→ Code change snippets

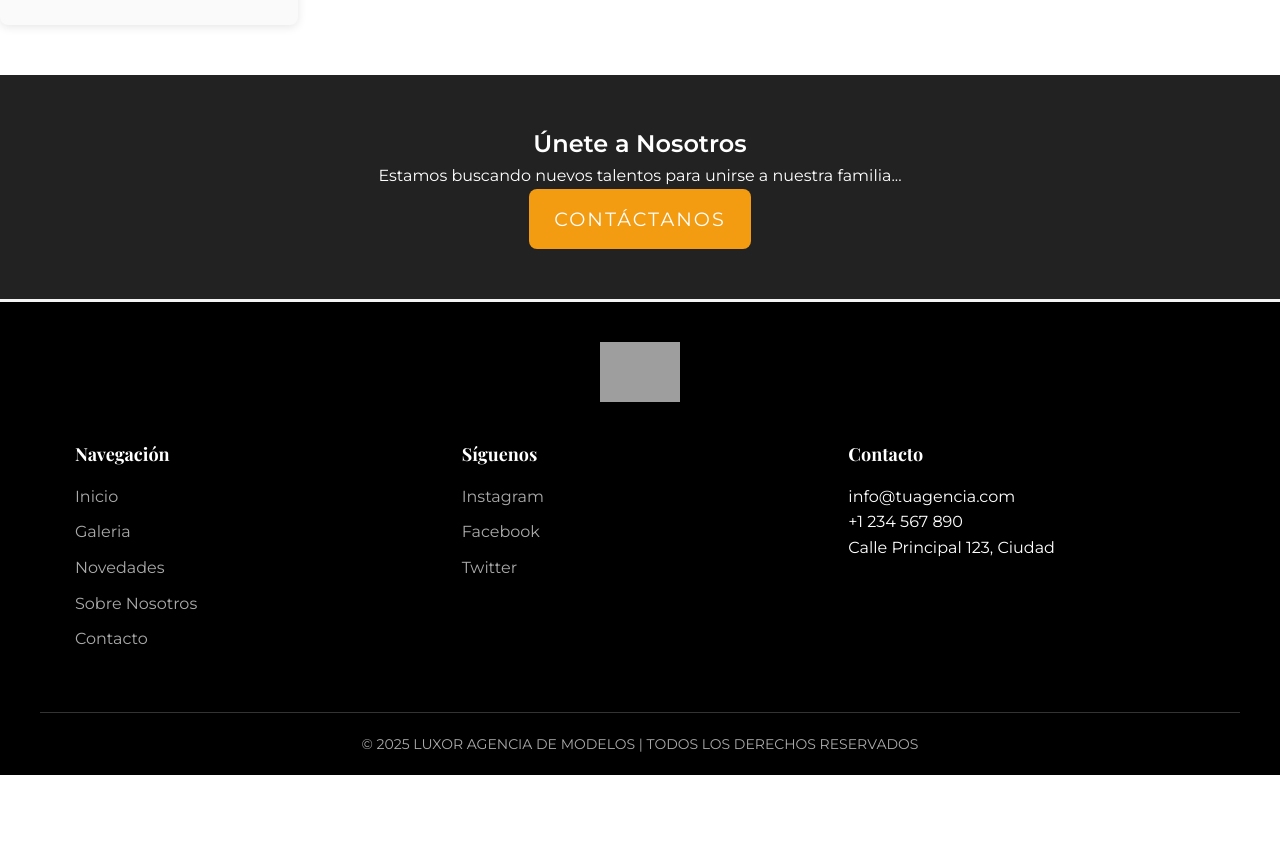
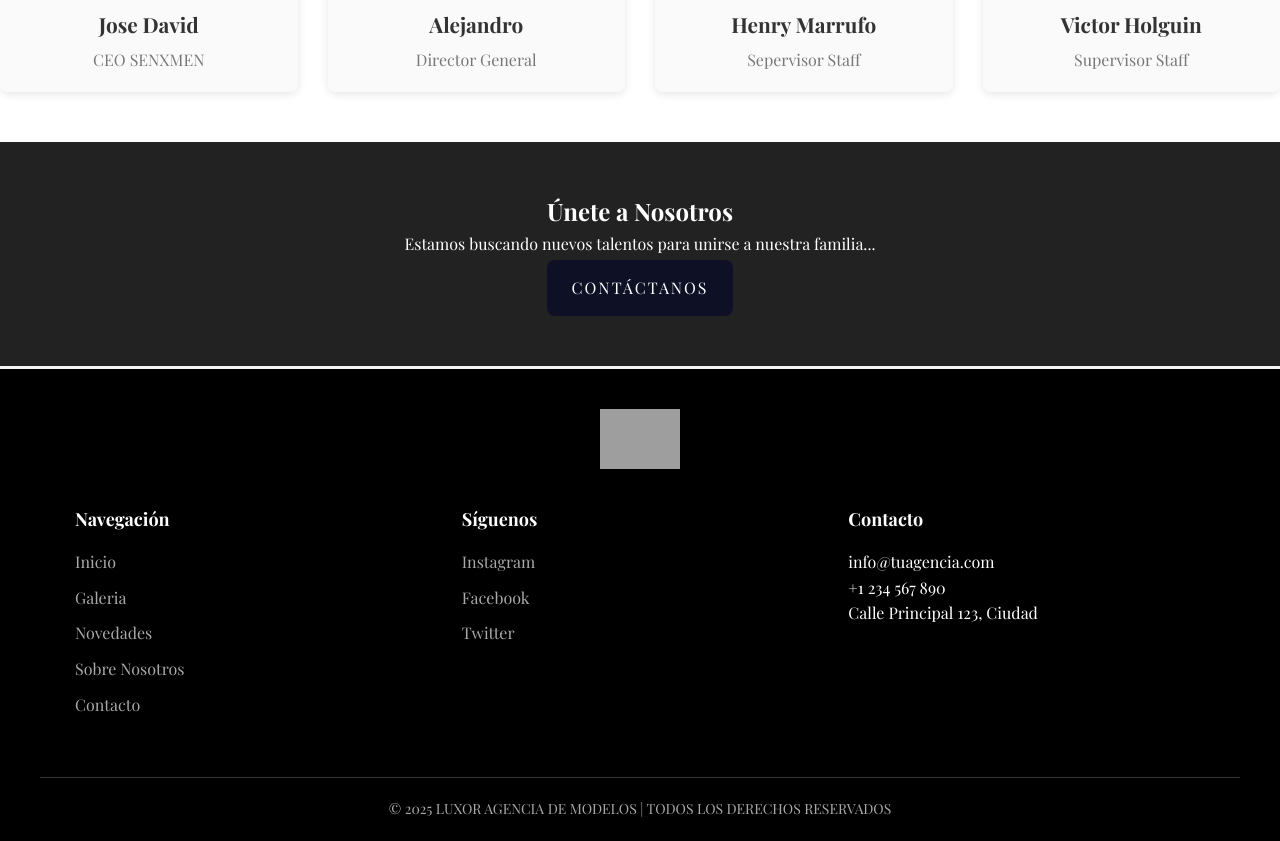
Before and after one commit to Holg18/WebLuxor, a Flask app: page /about in a window 1280 px wide. Shown: the part 1457-2298 px from the top of the page. Before the commit the page ends 2232 px from the top, so only its background shows below. Run offline with Flask 3, Linux system fonts and the light colour scheme; grey boxes are pictures that could not be loaded.

Commit message:
Se realiza cambio en tipografia

```diff
--- a/static/css/about.css
+++ b/static/css/about.css
@@ -1,6 +1,6 @@
 /* General Styles */
 body {
-    font-family: 'Montserrat', sans-serif;
+    font-family: 'Playfair Display', serif;
     margin: 0;
     padding: 0;
     background-color: #f4f4f4;
@@ -233,16 +233,17 @@ header {
 }
 
 .join-us .btn {
-    background-color: #f39c12;
+    background-color: #0e1026;
     padding: 15px 25px;
     color: #fff;
     text-decoration: none;
-    font-size: 1.2rem;
+    font-size: 1rem;
     border-radius: 8px;
+    margin-top: 4px;
 }
 
 .join-us .btn:hover {
-    background-color: #e67e22;
+    background-color: #0b0976;
 }
 
 /* Footer */
--- a/static/css/contact.css
+++ b/static/css/contact.css
@@ -40,6 +40,7 @@ header {
 .main-menu a::after {
     content: '';
     position: absolute;
+    font-family: 'Playfair Display', serif;
     bottom: 0;
     left: 0;
     width: 0;
@@ -115,12 +116,14 @@ header {
         font-weight: 300;
         letter-spacing: 2px;
         margin-bottom: 30px;
+        font-family: 'Playfair Display', serif;
     }
 
     h3 {
         font-size: 1.2rem;
         font-weight: 400;
         margin-bottom: 15px;
+        font-family: 'Playfair Display', serif;
     }
 
     p {
--- a/static/css/novedades.css
+++ b/static/css/novedades.css
@@ -1,5 +1,5 @@
 body {
-    font-family: 'Arial', sans-serif;
+    font-family: 'Playfair Display', serif;
     line-height: 1.6;
     margin: 0;
     padding: 0;
@@ -173,7 +173,7 @@ h1, h2, h3 {
 }
 
 .cta-section {
-    background: linear-gradient(135deg, #66a6ff 0%, #667eea 100%);
+    background: linear-gradient(135deg, #404041 0%, #0f152f 100%);
     padding: 2rem;
     border-radius: 10px;
     color: white;
@@ -184,7 +184,7 @@ h1, h2, h3 {
 .btn {
     display: inline-block;
     background: #ffffff;
-    color: #667eea;
+    color: #000000;
     padding: 0.8rem 1.5rem;
     border-radius: 30px;
     text-decoration: none;
--- a/templates/about.html
+++ b/templates/about.html
@@ -159,7 +159,7 @@
     <section class="about-preview">
       <div class="about-content">
           <h2>NUESTRA HISTORIA</h2>
-          <p>Historia del estudio</p>
+          <p>La historia del diseño de páginas web es corta, cambia a pasos agigantados, pues va de la mano con la historia de Internet. Cambia así mismo de manera radical incluso la forma en que vivimos nuestras vidas. Más importante aún, Internet ha creado miles de empleos y de nuevas profesiones que a pesar de que van cambiando de nombre, apareciendo y desapareciendo, hay muchas que se van consolidando y se vuelven una importante fuente de empleo de manera global en el sector servicio</p>
       </div>
       <div class="about-image">
           <video autoplay muted loop playsinline class="about-video">
@@ -189,11 +189,37 @@
               <img src="https://encrypted-tbn0.gstatic.com/images?q=tbn:ANd9GcT4F5AzeQxGJr3AOvHwr_LCFXW8UZkQdiaQJQ&s" alt="Martín Sanchez" />
             </div>
             <div class="member-info">
-              <h3>Martín Sanchez</h3>
+              <h3>Jose David</h3>
+              <p>CEO SENXMEN</p>
+            </div>
+          </div>
+          <div class="team-member">
+            <div class="member-image">
+              <img src="https://encrypted-tbn0.gstatic.com/images?q=tbn:ANd9GcT4F5AzeQxGJr3AOvHwr_LCFXW8UZkQdiaQJQ&s" alt="Martín Sanchez" />
+            </div>
+            <div class="member-info">
+              <h3>Alejandro</h3>
               <p>Director General</p>
             </div>
           </div>
-          <!-- Más miembros del equipo -->
+          <div class="team-member">
+            <div class="member-image">
+              <img src="https://encrypted-tbn0.gstatic.com/images?q=tbn:ANd9GcT4F5AzeQxGJr3AOvHwr_LCFXW8UZkQdiaQJQ&s" alt="Martín Sanchez" />
+            </div>
+            <div class="member-info">
+              <h3>Henry Marrufo</h3>
+              <p>Sepervisor Staff</p>
+            </div>
+          </div>
+          <div class="team-member">
+            <div class="member-image">
+              <img src="https://encrypted-tbn0.gstatic.com/images?q=tbn:ANd9GcT4F5AzeQxGJr3AOvHwr_LCFXW8UZkQdiaQJQ&s" alt="Martín Sanchez" />
+            </div>
+            <div class="member-info">
+              <h3>Victor Holguin</h3>
+              <p>Supervisor Staff</p>
+            </div>
+          </div>
         </div>
       </div>
     </section>
--- a/templates/contact.html
+++ b/templates/contact.html
@@ -111,7 +111,7 @@
             <section class="hero-slider">
                 <div class="hero-slide active">
                   <video autoplay muted loop playsinline class="hero-video">
-                    <source src="https://media.istockphoto.com/id/1430100527/video/eye-monitor-reflection-and-woman-with-online-website-content-for-research-mission-or-goal-at.mp4?s=mp4-640x640-is&k=20&c=lWko-BadGahlK1zJ5sLEYfcFRTCT_xtZ6fgK3FUvZR4=" type="video/webm">
+                    <source src="{{ url_for('static', filename='videos/contactov.mp4') }}" type="video/webm">
                   </video>
                 </div>
               </section>
@@ -207,12 +207,12 @@
                 </div>
                 <div class="footer-links">
                     <div class="footer-column">
-                        <h3>Explorar</h3>
+                        <h3>Navegacion</h3>
                         <ul>
                             <li><a href="{{ url_for('index') }}">Inicio</a></li>
                             <li><a href="{{ url_for('models') }}">Galeria</a></li>
                             <li><a href="{{ url_for('novedades') }}">Novedades</a></li>
-                            <li><a href="{{ url_for('about') }}">Nuestra Esencia</a></li>
+                            <li><a href="{{ url_for('about') }}">Nosotros</a></li>
                             <li><a href="{{ url_for('contact') }}">Contacto</a></li>
                         </ul>
                     </div>
--- a/templates/models.html
+++ b/templates/models.html
@@ -117,7 +117,7 @@
                         <div class="play-button">▶</div>
                         <video width="100%" height="100%" controls>
                             <source src="{{ url_for('static', filename='videos/Tfalsa1.mp4') }}" type="video/mp4">
-                            Tu navegador no soporta videos HTML5.
+
                         </video>
                     </div>
                     <div class="model-info">
```
Also changed, not shown: 1 other file.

→ WHAT YOU WILL DO
Pictures stay out, but every record above is to be returned exactly.

→ YOUR SOLUTION
Before and after one commit to Holg18/WebLuxor, a Flask app: page /about in a window 1280 px wide. Shown: the part 1457-2298 px from the top of the page. Before the commit the page ends 2232 px from the top, so only its background shows below. Run offline with Flask 3, Linux system fonts and the light colour scheme; grey boxes are pictures that could not be loaded.

Commit message:
Se realiza cambio en tipografia

```diff
--- a/static/css/about.css
+++ b/static/css/about.css
@@ -1,6 +1,6 @@
 /* General Styles */
 body {
-    font-family: 'Montserrat', sans-serif;
+    font-family: 'Playfair Display', serif;
     margin: 0;
     padding: 0;
     background-color: #f4f4f4;
@@ -233,16 +233,17 @@ header {
 }
 
 .join-us .btn {
-    background-color: #f39c12;
+    background-color: #0e1026;
     padding: 15px 25px;
     color: #fff;
     text-decoration: none;
-    font-size: 1.2rem;
+    font-size: 1rem;
     border-radius: 8px;
+    margin-top: 4px;
 }
 
 .join-us .btn:hover {
-    background-color: #e67e22;
+    background-color: #0b0976;
 }
 
 /* Footer */
--- a/static/css/contact.css
+++ b/static/css/contact.css
@@ -40,6 +40,7 @@ header {
 .main-menu a::after {
     content: '';
     position: absolute;
+    font-family: 'Playfair Display', serif;
     bottom: 0;
     left: 0;
     width: 0;
@@ -115,12 +116,14 @@ header {
         font-weight: 300;
         letter-spacing: 2px;
         margin-bottom: 30px;
+        font-family: 'Playfair Display', serif;
     }
 
     h3 {
         font-size: 1.2rem;
         font-weight: 400;
         margin-bottom: 15px;
+        font-family: 'Playfair Display', serif;
     }
 
     p {
--- a/static/css/novedades.css
+++ b/static/css/novedades.css
@@ -1,5 +1,5 @@
 body {
-    font-family: 'Arial', sans-serif;
+    font-family: 'Playfair Display', serif;
     line-height: 1.6;
     margin: 0;
     padding: 0;
@@ -173,7 +173,7 @@ h1, h2, h3 {
 }
 
 .cta-section {
-    background: linear-gradient(135deg, #66a6ff 0%, #667eea 100%);
+    background: linear-gradient(135deg, #404041 0%, #0f152f 100%);
     padding: 2rem;
     border-radius: 10px;
     color: white;
@@ -184,7 +184,7 @@ h1, h2, h3 {
 .btn {
     display: inline-block;
     background: #ffffff;
-    color: #667eea;
+    color: #000000;
     padding: 0.8rem 1.5rem;
     border-radius: 30px;
     text-decoration: none;
--- a/templates/about.html
+++ b/templates/about.html
@@ -159,7 +159,7 @@
     <section class="about-preview">
       <div class="about-content">
           <h2>NUESTRA HISTORIA</h2>
-          <p>Historia del estudio</p>
+          <p>La historia del diseño de páginas web es corta, cambia a pasos agigantados, pues va de la mano con la historia de Internet. Cambia así mismo de manera radical incluso la forma en que vivimos nuestras vidas. Más importante aún, Internet ha creado miles de empleos y de nuevas profesiones que a pesar de que van cambiando de nombre, apareciendo y desapareciendo, hay muchas que se van consolidando y se vuelven una importante fuente de empleo de manera global en el sector servicio</p>
       </div>
       <div class="about-image">
           <video autoplay muted loop playsinline class="about-video">
@@ -189,11 +189,37 @@
               <img src="https://encrypted-tbn0.gstatic.com/images?q=tbn:ANd9GcT4F5AzeQxGJr3AOvHwr_LCFXW8UZkQdiaQJQ&s" alt="Martín Sanchez" />
             </div>
             <div class="member-info">
-              <h3>Martín Sanchez</h3>
+              <h3>Jose David</h3>
+              <p>CEO SENXMEN</p>
+            </div>
+          </div>
+          <div class="team-member">
+            <div class="member-image">
+              <img src="https://encrypted-tbn0.gstatic.com/images?q=tbn:ANd9GcT4F5AzeQxGJr3AOvHwr_LCFXW8UZkQdiaQJQ&s" alt="Martín Sanchez" />
+            </div>
+            <div class="member-info">
+              <h3>Alejandro</h3>
               <p>Director General</p>
             </div>
           </div>
-          <!-- Más miembros del equipo -->
+          <div class="team-member">
+            <div class="member-image">
+              <img src="https://encrypted-tbn0.gstatic.com/images?q=tbn:ANd9GcT4F5AzeQxGJr3AOvHwr_LCFXW8UZkQdiaQJQ&s" alt="Martín Sanchez" />
+            </div>
+            <div class="member-info">
+              <h3>Henry Marrufo</h3>
+              <p>Sepervisor Staff</p>
+            </div>
+          </div>
+          <div class="team-member">
+            <div class="member-image">
+              <img src="https://encrypted-tbn0.gstatic.com/images?q=tbn:ANd9GcT4F5AzeQxGJr3AOvHwr_LCFXW8UZkQdiaQJQ&s" alt="Martín Sanchez" />
+            </div>
+            <div class="member-info">
+              <h3>Victor Holguin</h3>
+              <p>Supervisor Staff</p>
+            </div>
+          </div>
         </div>
       </div>
     </section>
--- a/templates/contact.html
+++ b/templates/contact.html
@@ -111,7 +111,7 @@
             <section class="hero-slider">
                 <div class="hero-slide active">
                   <video autoplay muted loop playsinline class="hero-video">
-                    <source src="https://media.istockphoto.com/id/1430100527/video/eye-monitor-reflection-and-woman-with-online-website-content-for-research-mission-or-goal-at.mp4?s=mp4-640x640-is&k=20&c=lWko-BadGahlK1zJ5sLEYfcFRTCT_xtZ6fgK3FUvZR4=" type="video/webm">
+                    <source src="{{ url_for('static', filename='videos/contactov.mp4') }}" type="video/webm">
                   </video>
                 </div>
               </section>
@@ -207,12 +207,12 @@
                 </div>
                 <div class="footer-links">
                     <div class="footer-column">
-                        <h3>Explorar</h3>
+                        <h3>Navegacion</h3>
                         <ul>
                             <li><a href="{{ url_for('index') }}">Inicio</a></li>
                             <li><a href="{{ url_for('models') }}">Galeria</a></li>
                             <li><a href="{{ url_for('novedades') }}">Novedades</a></li>
-                            <li><a href="{{ url_for('about') }}">Nuestra Esencia</a></li>
+                            <li><a href="{{ url_for('about') }}">Nosotros</a></li>
                             <li><a href="{{ url_for('contact') }}">Contacto</a></li>
                         </ul>
                     </div>
--- a/templates/models.html
+++ b/templates/models.html
@@ -117,7 +117,7 @@
                         <div class="play-button">▶</div>
                         <video width="100%" height="100%" controls>
                             <source src="{{ url_for('static', filename='videos/Tfalsa1.mp4') }}" type="video/mp4">
-                            Tu navegador no soporta videos HTML5.
+
                         </video>
                     </div>
                     <div class="model-info">
```
Also changed, not shown: 1 other file.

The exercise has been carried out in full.